This is a westbound view across the junction with Rosebery Avenue. It shows stepped tracks on both sides of the road with a single motor lane in each direction. At the junction with Rosebery Avenue, there is a pedestrian crossing on all three arms and the extraneous island between the in and out lanes has been removed.
The Holborn Gyratory
Camden is currently (Spring 2015) carrying out initial studies and stakeholder feedback on transport and public realm project for the Holborn area. The area being studied is contained inside the yellow outline on our map above. An important aspect of the study is to consider how to reduce the impacts of the gyratory where motors run in clockwise direction round Bloomsbury Way, Theobalds Road, Proctor Street, High Holborn and New Oxford Street (red line on map above). As with any one-way system, this tends to benefit motors in comparison with a two-way system in which speeds are lower, making the roads safer for all users.
The bus contraflow was installed in 2009 with a view to shortening the eastbound number 38 bus route (and others e.g. 19 and 55) but westbound cyclists were still expected to use the longer and more hazardous route round the gyratory until people were allowed to cycle in the contraflow bus lane January 2014 (see our news item).
But as things stand, there is no space for cycling eastbound on Bloomsbury Way although there are two eastbound motor lanes. In addition, some of the westbound bus routes – those heading for High Holborn would have a shorter journey if they were relocated on to New Oxford Street.
It is essential that motor traffic is reduced to a level to allow for protected space for cycling in both directions. The width of Bloomsbury Way drops from 11m by Bloomsbury Square down to 10.2 m by Bury Place. We suggest a wide e.g. 4+m two-way cycle track in the middle of the road which solves the problems associated with bus stops. This will leave room for a 3m wide bus lane in both directions
New Oxford Street
This road appears to be under used, having capacity for taking some westbound traffic from Bloomsbury Way as well as providing a pair of 2-m wide protected cycle tracks.

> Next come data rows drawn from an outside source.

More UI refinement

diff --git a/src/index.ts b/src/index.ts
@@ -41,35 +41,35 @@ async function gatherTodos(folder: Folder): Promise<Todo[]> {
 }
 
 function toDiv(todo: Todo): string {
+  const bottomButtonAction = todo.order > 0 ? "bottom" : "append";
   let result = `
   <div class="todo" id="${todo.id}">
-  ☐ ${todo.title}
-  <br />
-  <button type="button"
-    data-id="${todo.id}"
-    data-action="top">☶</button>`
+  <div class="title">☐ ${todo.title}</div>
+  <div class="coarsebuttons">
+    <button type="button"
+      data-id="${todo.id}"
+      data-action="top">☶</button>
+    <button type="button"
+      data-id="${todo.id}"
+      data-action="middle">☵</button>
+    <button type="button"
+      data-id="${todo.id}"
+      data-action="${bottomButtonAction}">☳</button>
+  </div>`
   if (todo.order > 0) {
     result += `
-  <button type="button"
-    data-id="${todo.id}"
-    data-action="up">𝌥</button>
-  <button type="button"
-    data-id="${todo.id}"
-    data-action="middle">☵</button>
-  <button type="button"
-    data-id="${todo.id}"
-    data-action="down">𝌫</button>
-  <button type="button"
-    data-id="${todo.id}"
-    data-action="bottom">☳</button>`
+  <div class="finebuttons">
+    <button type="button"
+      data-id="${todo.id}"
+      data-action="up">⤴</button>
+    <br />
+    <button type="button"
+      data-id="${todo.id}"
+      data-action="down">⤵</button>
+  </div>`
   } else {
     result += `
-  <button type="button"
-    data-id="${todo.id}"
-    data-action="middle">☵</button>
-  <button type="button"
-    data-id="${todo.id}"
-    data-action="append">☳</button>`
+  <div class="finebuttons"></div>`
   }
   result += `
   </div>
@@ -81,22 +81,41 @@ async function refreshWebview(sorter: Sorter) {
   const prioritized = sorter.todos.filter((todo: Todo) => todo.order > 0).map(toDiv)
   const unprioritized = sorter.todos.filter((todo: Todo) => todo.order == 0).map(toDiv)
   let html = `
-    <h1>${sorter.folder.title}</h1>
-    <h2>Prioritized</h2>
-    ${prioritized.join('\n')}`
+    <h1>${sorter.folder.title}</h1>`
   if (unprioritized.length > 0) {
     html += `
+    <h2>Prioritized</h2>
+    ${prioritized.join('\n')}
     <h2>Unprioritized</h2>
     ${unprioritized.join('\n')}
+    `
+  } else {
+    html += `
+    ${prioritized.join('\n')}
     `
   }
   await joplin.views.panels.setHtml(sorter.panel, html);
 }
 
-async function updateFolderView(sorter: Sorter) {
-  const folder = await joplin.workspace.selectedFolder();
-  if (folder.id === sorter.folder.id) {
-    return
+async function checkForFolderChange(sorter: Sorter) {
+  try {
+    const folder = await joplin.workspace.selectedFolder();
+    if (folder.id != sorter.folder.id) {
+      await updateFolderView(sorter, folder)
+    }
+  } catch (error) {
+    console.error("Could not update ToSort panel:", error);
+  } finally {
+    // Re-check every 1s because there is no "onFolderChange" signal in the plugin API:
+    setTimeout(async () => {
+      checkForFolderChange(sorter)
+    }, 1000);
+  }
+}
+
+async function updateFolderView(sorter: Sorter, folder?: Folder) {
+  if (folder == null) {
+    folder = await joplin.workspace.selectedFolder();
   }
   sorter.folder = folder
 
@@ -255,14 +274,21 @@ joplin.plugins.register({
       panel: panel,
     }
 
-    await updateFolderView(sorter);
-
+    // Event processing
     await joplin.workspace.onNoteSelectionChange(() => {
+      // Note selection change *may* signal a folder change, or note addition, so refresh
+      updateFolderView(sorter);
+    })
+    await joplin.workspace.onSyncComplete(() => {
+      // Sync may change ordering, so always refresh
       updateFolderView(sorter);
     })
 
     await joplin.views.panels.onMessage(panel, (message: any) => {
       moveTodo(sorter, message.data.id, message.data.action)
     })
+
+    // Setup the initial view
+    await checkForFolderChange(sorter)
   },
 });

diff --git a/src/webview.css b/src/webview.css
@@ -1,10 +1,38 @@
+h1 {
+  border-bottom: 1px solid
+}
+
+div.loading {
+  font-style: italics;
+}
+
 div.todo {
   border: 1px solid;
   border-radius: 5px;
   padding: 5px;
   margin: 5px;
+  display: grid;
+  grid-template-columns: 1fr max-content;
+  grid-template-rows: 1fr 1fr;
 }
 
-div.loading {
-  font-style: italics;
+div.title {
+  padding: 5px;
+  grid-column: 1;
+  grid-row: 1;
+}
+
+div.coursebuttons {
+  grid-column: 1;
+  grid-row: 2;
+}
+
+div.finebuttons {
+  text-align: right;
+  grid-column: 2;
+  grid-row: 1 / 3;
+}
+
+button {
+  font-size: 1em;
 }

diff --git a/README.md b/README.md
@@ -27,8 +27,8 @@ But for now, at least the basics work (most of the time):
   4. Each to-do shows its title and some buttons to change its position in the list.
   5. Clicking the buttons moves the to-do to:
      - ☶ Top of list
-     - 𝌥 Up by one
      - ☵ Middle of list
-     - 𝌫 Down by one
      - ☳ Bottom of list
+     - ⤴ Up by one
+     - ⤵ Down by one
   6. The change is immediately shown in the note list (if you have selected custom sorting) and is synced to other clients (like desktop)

In preparation for the visualisations, Oliver Davey (UM) made a pair of drawings.
Talk by John Dales 16th June 2015
Post 2016 GRID
We understand that LB Camden gives very high priority to implementing this route and will push for Grid Funding.
TfL Streetspace program 2020
This includes a proposal to provide a bus and bike only route between Holborn and Old Street